**Data extract**
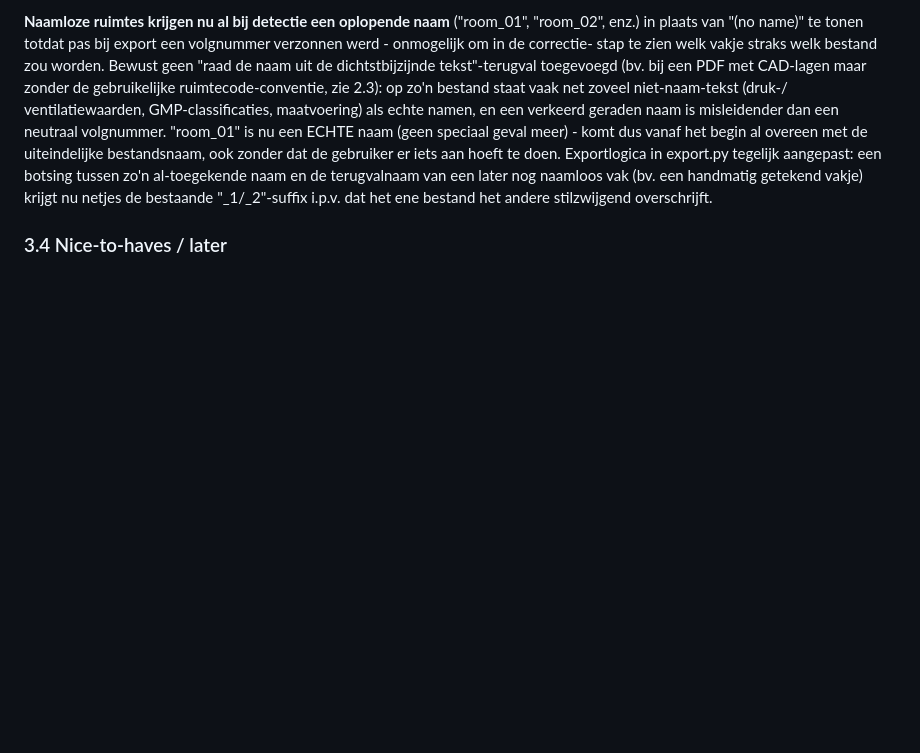
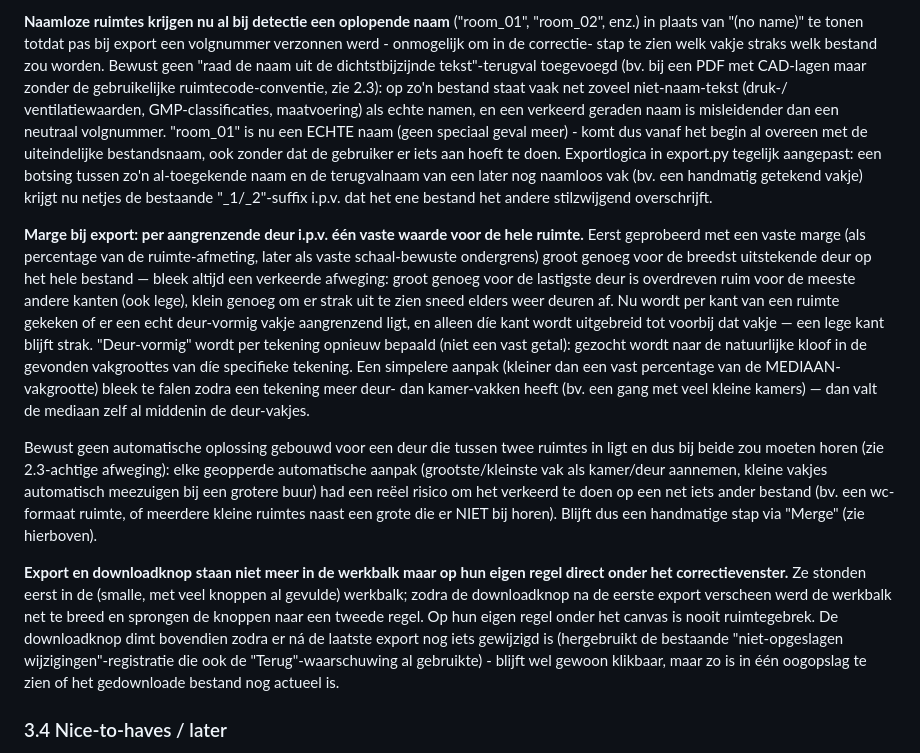
Before and after one commit to marcovanhout/Floorplan-Cleaner, a Markdown page: PROJECT_SPEC.md, the part around the change. Rendered like a GitHub page; blank space fills up the shorter version.

Commit message:
Werk PROJECT_SPEC.md bij met de marge- en export-UX-wijzigingen
Co-Authored-By: Claude Sonnet 5 <noreply@anthropic.com>

```diff
--- a/PROJECT_SPEC.md
+++ b/PROJECT_SPEC.md
@@ -266,6 +266,42 @@ terugvalnaam van een later nog naamloos vak (bv. een handmatig getekend
 vakje) krijgt nu netjes de bestaande "_1/_2"-suffix i.p.v. dat het ene
 bestand het andere stilzwijgend overschrijft.
 
+**Marge bij export: per aangrenzende deur i.p.v. één vaste waarde voor de
+hele ruimte.** Eerst geprobeerd met een vaste marge (als percentage van
+de ruimte-afmeting, later als vaste schaal-bewuste ondergrens) groot
+genoeg voor de breedst uitstekende deur op het hele bestand — bleek altijd
+een verkeerde afweging: groot genoeg voor de lastigste deur is overdreven
+ruim voor de meeste andere kanten (ook lege), klein genoeg om er strak
+uit te zien sneed elders weer deuren af. Nu wordt per kant van een ruimte
+gekeken of er een echt deur-vormig vakje aangrenzend ligt, en alleen díe
+kant wordt uitgebreid tot voorbij dat vakje — een lege kant blijft strak.
+"Deur-vormig" wordt per tekening opnieuw bepaald (niet een vast getal):
+gezocht wordt naar de natuurlijke kloof in de gevonden vakgroottes van
+díe specifieke tekening. Een simpelere aanpak (kleiner dan een vast
+percentage van de MEDIAAN-vakgrootte) bleek te falen zodra een tekening
+meer deur- dan kamer-vakken heeft (bv. een gang met veel kleine kamers) —
+dan valt de mediaan zelf al middenin de deur-vakjes.
+
+Bewust geen automatische oplossing gebouwd voor een deur die tussen twee
+ruimtes in ligt en dus bij beide zou moeten horen (zie 2.3-achtige
+afweging): elke geopperde automatische aanpak (grootste/kleinste vak
+als kamer/deur aannemen, kleine vakjes automatisch meezuigen bij een
+grotere buur) had een reëel risico om het verkeerd te doen op een net
+iets ander bestand (bv. een wc-formaat ruimte, of meerdere kleine
+ruimtes naast een grote die er NIET bij horen). Blijft dus een
+handmatige stap via "Merge" (zie hierboven).
+
+**Export en downloadknop staan niet meer in de werkbalk maar op hun
+eigen regel direct onder het correctievenster.** Ze stonden eerst in de
+(smalle, met veel knoppen al gevulde) werkbalk; zodra de downloadknop na
+de eerste export verscheen werd de werkbalk net te breed en sprongen de
+knoppen naar een tweede regel. Op hun eigen regel onder het canvas is
+nooit ruimtegebrek. De downloadknop dimt bovendien zodra er ná de laatste
+export nog iets gewijzigd is (hergebruikt de bestaande "niet-opgeslagen
+wijzigingen"-registratie die ook de "Terug"-waarschuwing al gebruikte) -
+blijft wel gewoon klikbaar, maar zo is in één oogopslag te zien of het
+gedownloade bestand nog actueel is.
+
 ### 3.4 Nice-to-haves / later
 - Verbeterde automatische detectie (zie route's in sectie 4) — kan
   parallel of ná de UI-versie, vermindert het aantal handmatige correcties
```
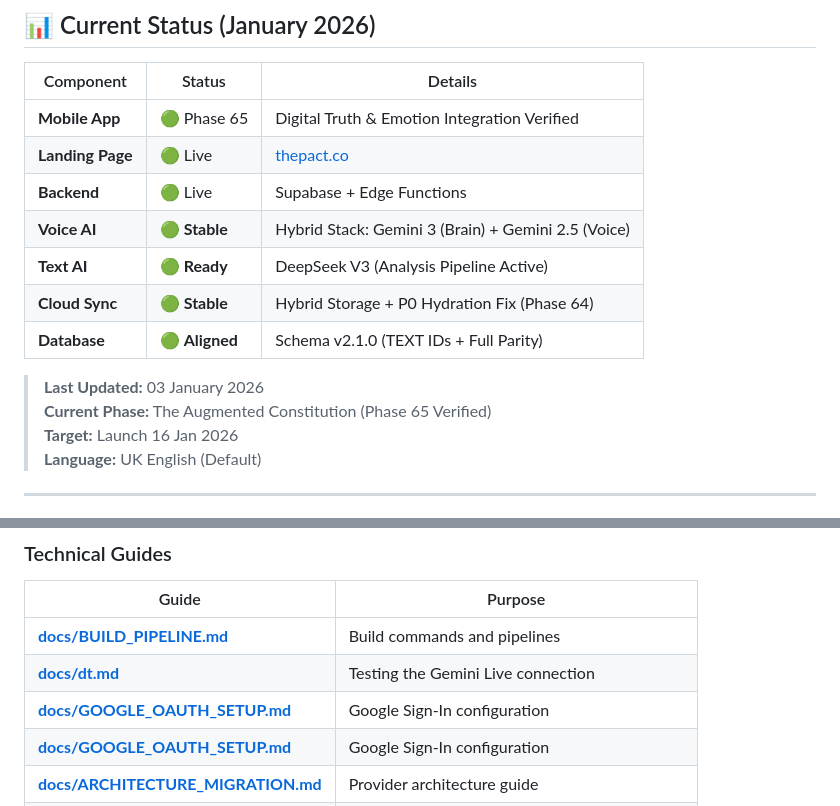
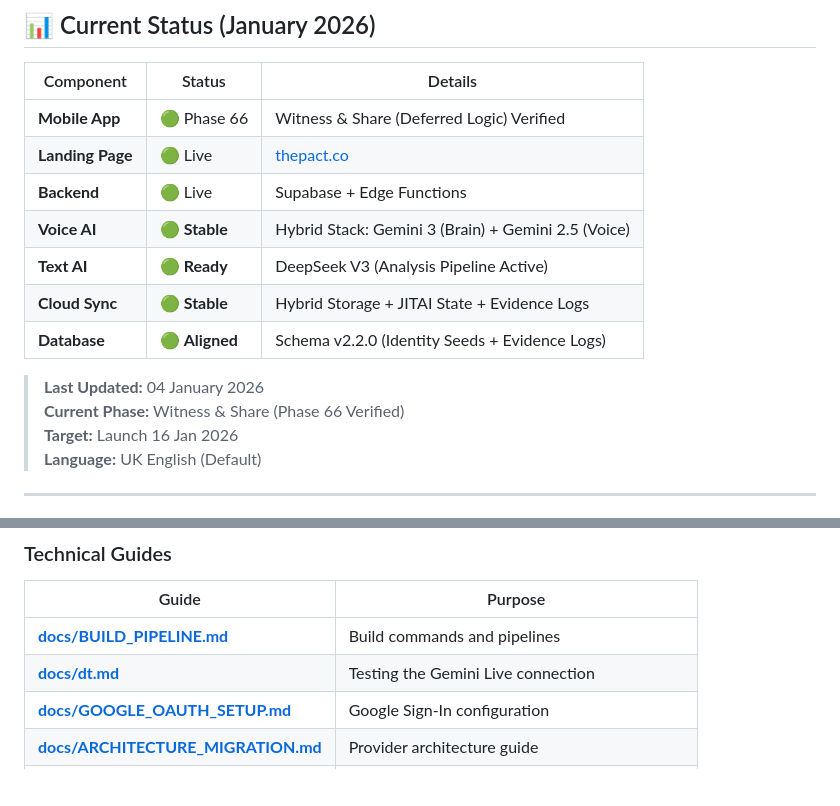
Before and after one commit to lenghurst/atomichabits, a Markdown page: README.md, 2 parts joined by grey strips. GitHub-like rendering; blank space fills up the shorter version.

Commit message:
docs: Update README and AI_CONTEXT to reflect Phase 66 (Witness & Share) completion

```diff
--- a/README.md
+++ b/README.md
@@ -13,16 +13,16 @@ Built on **Flutter** (Mobile) with a **5-Layer Hybrid AI Architecture**.
 
 | Component | Status | Details |
 |-----------|--------|---------|
-| **Mobile App** | 🟢 Phase 65 | Digital Truth & Emotion Integration Verified |
+| **Mobile App** | 🟢 Phase 66 | Witness & Share (Deferred Logic) Verified |
 | **Landing Page** | 🟢 Live | [thepact.co](https://thepact.co) |
 | **Backend** | 🟢 Live | Supabase + Edge Functions |
 | **Voice AI** | 🟢 **Stable** | Hybrid Stack: Gemini 3 (Brain) + Gemini 2.5 (Voice) |
 | **Text AI** | 🟢 **Ready** | DeepSeek V3 (Analysis Pipeline Active) |
-| **Cloud Sync** | 🟢 **Stable** | Hybrid Storage + P0 Hydration Fix (Phase 64) |
-| **Database** | 🟢 **Aligned** | Schema v2.1.0 (TEXT IDs + Full Parity) |
+| **Cloud Sync** | 🟢 **Stable** | Hybrid Storage + JITAI State + Evidence Logs |
+| **Database** | 🟢 **Aligned** | Schema v2.2.0 (Identity Seeds + Evidence Logs) |
 
-> **Last Updated:** 03 January 2026
-> **Current Phase:** The Augmented Constitution (Phase 65 Verified)
+> **Last Updated:** 04 January 2026
+> **Current Phase:** Witness & Share (Phase 66 Verified)
 > **Target:** Launch 16 Jan 2026
 > **Language:** UK English (Default)
 
@@ -101,7 +101,6 @@ Create `secrets.json` in project root:
 |-------|---------|
 | **[docs/BUILD_PIPELINE.md](./docs/BUILD_PIPELINE.md)** | Build commands and pipelines |
 | **[docs/dt.md](./docs/dt.md)** | Testing the Gemini Live connection |
-| **[docs/GOOGLE_OAUTH_SETUP.md](./docs/GOOGLE_OAUTH_SETUP.md)** | Google Sign-In configuration |
 | **[docs/GOOGLE_OAUTH_SETUP.md](./docs/GOOGLE_OAUTH_SETUP.md)** | Google Sign-In configuration |
 | **[docs/ARCHITECTURE_MIGRATION.md](./docs/ARCHITECTURE_MIGRATION.md)** | Provider architecture guide |
 | **[docs/dt.md](./docs/dt.md)** | **NEW** Device Testing & Golden Command Chain |
```
Also changed, not shown: AI_CONTEXT.md (+9 -2 lines).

**Exercise directions**
Copy each line of the listing that contains the string "horen".

**Answer area**
+ruimtes in ligt en dus bij beide zou moeten horen (zie 2.3-achtige
+ruimtes naast een grote die er NIET bij horen). Blijft dus een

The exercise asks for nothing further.